Prevent Underpayment Penalties
- Your tax liability for the whole year is under $1,000.
- You pay at least 90 percent of your tax liability throughout the year in estimated taxes.
- You pay at least 100 percent of last year’s tax liability in estimated taxes.
The last safe harbor is the easiest to follow because you know with certainty how much you paid in taxes last year. You’ll only need to adjust this amount if you expect to earn less this year and don’t want to overpay.
Stay Ahead of Tax Problems
Not only do you want to avoid underpayment penalties, but you also want to avoid owing a large tax bill when you file next year’s return. Even if you miss just one of your four estimated tax payments, you could owe a large tax bill, plus penalties and interest.
You’ll also have to be worried about paying estimated taxes for the following year at the same time. This is how many tax debt problems start—you have current tax obligations to meet, but also past due taxes from last year to pay at the same time.
It’s up to you how to spend your tax refund. However, applying some or all of your tax refund to next year’s estimated taxes is a simple way to stay in tax compliance and avoid potential tax problems.

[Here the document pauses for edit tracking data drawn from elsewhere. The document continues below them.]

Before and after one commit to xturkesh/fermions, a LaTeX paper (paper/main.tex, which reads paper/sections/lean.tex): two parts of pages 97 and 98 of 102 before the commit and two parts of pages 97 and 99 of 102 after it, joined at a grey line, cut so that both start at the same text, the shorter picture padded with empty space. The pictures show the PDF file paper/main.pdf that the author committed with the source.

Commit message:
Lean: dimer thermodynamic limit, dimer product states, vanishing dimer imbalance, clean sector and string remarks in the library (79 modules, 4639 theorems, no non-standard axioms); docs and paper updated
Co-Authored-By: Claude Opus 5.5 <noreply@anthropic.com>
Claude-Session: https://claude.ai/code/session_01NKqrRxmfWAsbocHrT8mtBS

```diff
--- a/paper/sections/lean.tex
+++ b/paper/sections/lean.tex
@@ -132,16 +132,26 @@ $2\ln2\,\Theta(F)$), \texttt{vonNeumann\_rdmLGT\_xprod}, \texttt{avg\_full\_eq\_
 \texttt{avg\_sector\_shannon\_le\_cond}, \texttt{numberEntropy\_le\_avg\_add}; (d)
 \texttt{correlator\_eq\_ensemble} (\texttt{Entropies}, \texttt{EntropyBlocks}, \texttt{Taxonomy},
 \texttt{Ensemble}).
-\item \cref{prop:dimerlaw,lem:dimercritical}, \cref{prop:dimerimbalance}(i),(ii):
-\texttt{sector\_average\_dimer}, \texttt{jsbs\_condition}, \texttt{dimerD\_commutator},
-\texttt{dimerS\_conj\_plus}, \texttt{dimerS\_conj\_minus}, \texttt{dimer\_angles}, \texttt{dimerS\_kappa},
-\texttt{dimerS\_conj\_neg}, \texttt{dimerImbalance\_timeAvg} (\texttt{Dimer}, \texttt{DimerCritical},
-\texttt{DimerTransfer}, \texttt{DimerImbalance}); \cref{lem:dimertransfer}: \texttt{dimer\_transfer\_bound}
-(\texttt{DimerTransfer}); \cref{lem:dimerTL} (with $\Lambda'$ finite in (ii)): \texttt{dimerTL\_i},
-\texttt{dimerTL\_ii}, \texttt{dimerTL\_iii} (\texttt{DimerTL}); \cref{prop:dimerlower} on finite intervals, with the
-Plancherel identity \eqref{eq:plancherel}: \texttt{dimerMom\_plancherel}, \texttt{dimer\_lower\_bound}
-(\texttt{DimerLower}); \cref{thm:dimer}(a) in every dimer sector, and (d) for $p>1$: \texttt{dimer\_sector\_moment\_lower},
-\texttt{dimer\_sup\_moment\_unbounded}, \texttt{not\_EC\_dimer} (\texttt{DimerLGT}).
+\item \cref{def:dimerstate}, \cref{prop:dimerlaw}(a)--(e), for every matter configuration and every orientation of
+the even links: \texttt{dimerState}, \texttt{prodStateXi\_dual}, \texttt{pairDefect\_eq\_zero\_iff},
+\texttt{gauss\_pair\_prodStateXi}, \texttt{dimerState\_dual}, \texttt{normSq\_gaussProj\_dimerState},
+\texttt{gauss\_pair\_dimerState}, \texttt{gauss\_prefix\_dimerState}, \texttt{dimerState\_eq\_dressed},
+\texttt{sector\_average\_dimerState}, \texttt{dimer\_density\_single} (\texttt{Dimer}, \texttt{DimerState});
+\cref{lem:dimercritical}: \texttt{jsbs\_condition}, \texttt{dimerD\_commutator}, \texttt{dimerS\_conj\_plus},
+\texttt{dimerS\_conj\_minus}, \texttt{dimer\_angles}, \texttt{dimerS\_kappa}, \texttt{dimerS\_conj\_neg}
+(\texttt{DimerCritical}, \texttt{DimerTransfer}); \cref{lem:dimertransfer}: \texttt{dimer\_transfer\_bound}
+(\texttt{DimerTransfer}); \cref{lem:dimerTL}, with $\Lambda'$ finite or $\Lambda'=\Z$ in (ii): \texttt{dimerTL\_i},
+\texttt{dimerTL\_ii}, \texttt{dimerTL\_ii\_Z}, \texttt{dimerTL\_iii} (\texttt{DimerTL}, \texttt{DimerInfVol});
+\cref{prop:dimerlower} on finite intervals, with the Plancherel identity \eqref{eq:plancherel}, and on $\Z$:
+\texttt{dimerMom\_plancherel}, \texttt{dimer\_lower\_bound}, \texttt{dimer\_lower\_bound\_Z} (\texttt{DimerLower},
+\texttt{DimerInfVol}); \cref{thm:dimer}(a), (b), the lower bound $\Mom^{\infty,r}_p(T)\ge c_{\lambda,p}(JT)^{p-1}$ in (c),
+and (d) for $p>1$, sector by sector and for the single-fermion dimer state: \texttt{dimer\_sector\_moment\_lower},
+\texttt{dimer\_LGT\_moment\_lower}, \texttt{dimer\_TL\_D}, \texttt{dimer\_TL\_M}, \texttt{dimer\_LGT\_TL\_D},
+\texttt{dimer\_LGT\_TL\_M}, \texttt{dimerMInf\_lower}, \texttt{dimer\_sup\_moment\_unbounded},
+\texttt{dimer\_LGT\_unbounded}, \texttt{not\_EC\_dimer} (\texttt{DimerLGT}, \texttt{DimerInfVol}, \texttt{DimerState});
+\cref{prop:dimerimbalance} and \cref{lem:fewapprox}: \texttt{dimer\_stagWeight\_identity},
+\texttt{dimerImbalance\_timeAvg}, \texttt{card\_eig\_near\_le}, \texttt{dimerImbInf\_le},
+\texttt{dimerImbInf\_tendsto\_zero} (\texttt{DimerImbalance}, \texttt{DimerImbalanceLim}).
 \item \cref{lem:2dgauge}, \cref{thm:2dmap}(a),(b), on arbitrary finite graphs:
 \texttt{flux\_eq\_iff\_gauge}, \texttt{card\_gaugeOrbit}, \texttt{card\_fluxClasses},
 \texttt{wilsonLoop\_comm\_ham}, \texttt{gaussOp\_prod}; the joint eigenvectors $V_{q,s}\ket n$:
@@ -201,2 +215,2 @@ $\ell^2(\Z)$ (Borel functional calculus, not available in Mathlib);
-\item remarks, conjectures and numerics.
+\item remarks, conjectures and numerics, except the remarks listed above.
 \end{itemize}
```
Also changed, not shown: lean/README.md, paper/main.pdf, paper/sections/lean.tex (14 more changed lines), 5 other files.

Get help with IRS tax debt problems by calling The Gartzman Law Firm at 770-939-7710. We can listen to your concerns and help you find the best tax resolution strategy for your case.